Instructions for the task:
Give as output the line that contains "T29 -. depends .-> T31", followed by every remaining line of the entries, unchanged and with nothing added.

───── Available records

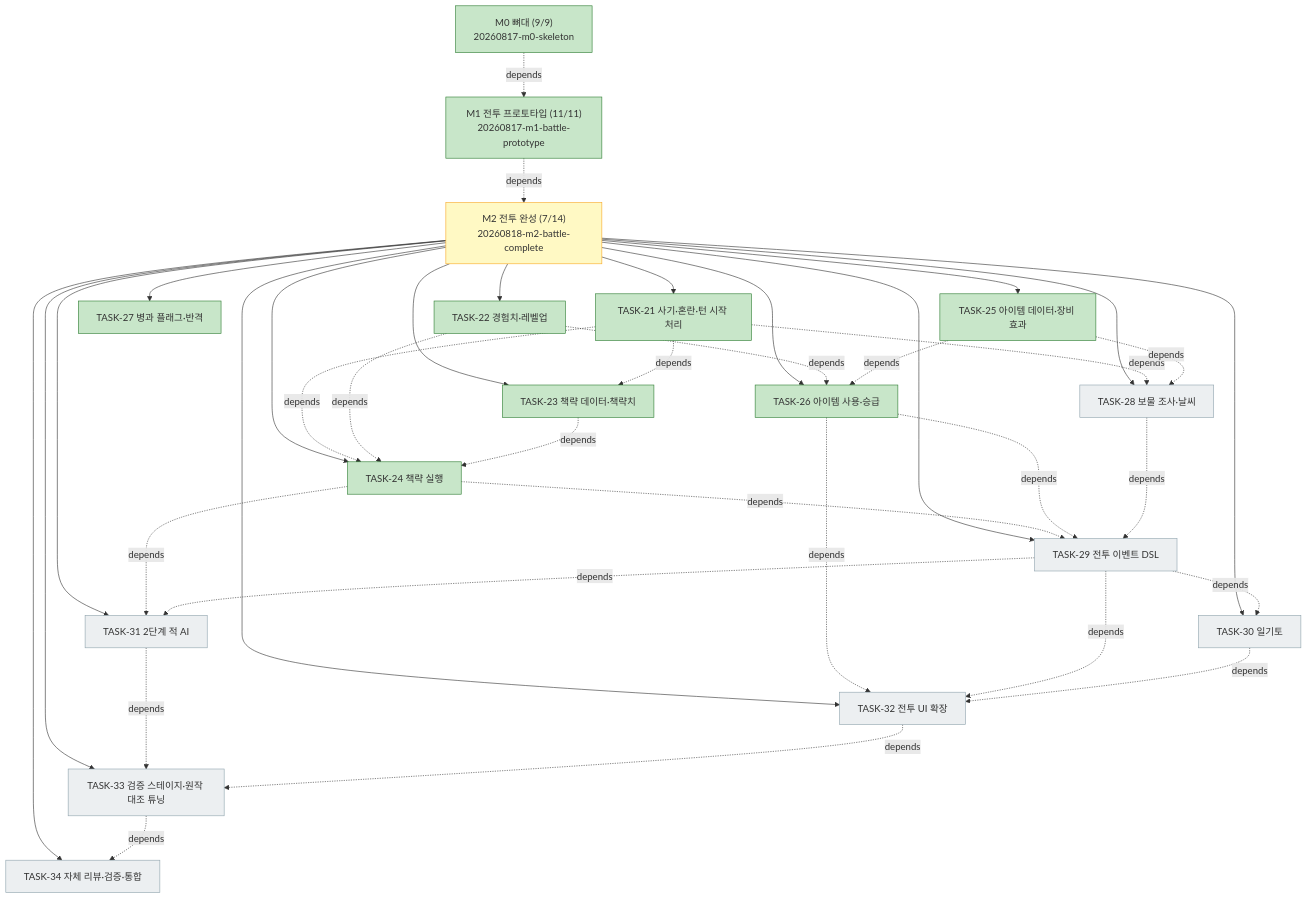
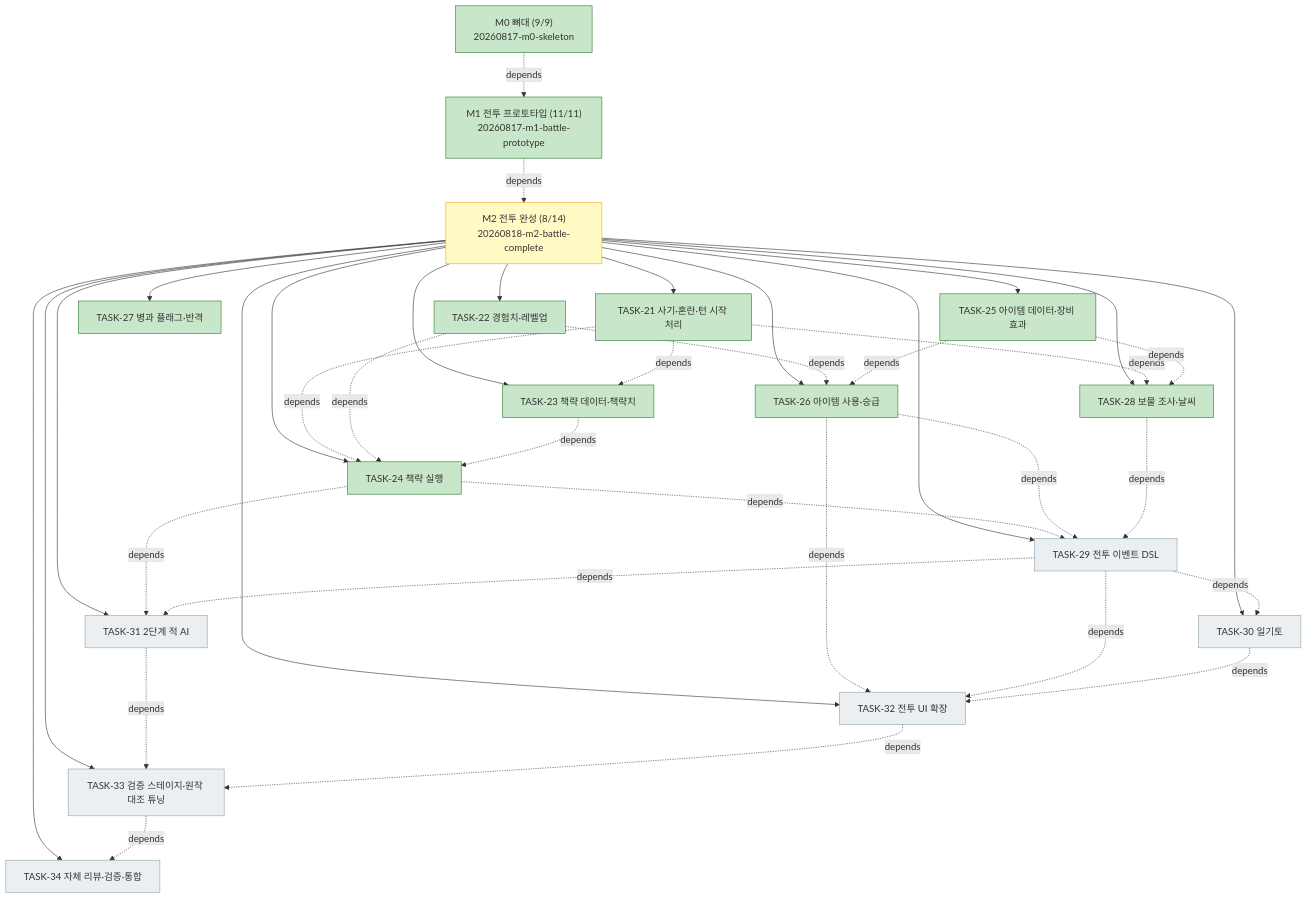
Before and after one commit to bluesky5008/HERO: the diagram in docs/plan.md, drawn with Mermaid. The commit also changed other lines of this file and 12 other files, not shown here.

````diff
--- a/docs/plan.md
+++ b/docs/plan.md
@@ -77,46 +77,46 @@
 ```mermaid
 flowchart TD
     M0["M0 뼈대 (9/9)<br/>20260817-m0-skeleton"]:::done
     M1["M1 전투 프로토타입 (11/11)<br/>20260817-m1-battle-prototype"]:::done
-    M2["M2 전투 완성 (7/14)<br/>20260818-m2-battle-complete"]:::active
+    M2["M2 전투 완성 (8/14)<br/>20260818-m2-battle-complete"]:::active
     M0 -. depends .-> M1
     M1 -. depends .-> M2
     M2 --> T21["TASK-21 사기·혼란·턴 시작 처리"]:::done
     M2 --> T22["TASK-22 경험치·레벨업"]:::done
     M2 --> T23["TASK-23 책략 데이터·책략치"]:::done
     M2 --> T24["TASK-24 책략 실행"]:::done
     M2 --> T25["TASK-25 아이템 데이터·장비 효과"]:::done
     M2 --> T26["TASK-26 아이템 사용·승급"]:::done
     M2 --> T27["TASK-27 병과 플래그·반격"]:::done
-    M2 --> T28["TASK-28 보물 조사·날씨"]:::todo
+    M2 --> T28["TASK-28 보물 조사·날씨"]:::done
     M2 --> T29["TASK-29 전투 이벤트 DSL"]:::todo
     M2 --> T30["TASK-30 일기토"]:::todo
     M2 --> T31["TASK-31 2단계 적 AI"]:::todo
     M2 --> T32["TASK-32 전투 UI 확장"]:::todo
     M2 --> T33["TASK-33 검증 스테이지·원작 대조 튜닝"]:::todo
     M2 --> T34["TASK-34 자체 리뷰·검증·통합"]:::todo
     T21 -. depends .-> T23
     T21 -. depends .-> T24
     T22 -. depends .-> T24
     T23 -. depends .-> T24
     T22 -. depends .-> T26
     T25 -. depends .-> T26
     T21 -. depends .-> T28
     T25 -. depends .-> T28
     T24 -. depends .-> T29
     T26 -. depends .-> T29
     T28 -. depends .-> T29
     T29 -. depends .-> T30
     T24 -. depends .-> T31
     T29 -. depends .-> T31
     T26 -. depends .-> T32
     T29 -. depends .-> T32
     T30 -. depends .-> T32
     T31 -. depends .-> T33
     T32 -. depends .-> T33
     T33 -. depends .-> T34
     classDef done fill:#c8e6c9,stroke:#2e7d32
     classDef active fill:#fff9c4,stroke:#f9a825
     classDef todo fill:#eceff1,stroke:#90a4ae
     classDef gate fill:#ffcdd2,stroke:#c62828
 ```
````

──────────

Reply to the task:
     T29 -. depends .-> T31
     T26 -. depends .-> T32
     T29 -. depends .-> T32
     T30 -. depends .-> T32
     T31 -. depends .-> T33
     T32 -. depends .-> T33
     T33 -. depends .-> T34
     classDef done fill:#c8e6c9,stroke:#2e7d32
     classDef active fill:#fff9c4,stroke:#f9a825
     classDef todo fill:#eceff1,stroke:#90a4ae
     classDef gate fill:#ffcdd2,stroke:#c62828
 ```
````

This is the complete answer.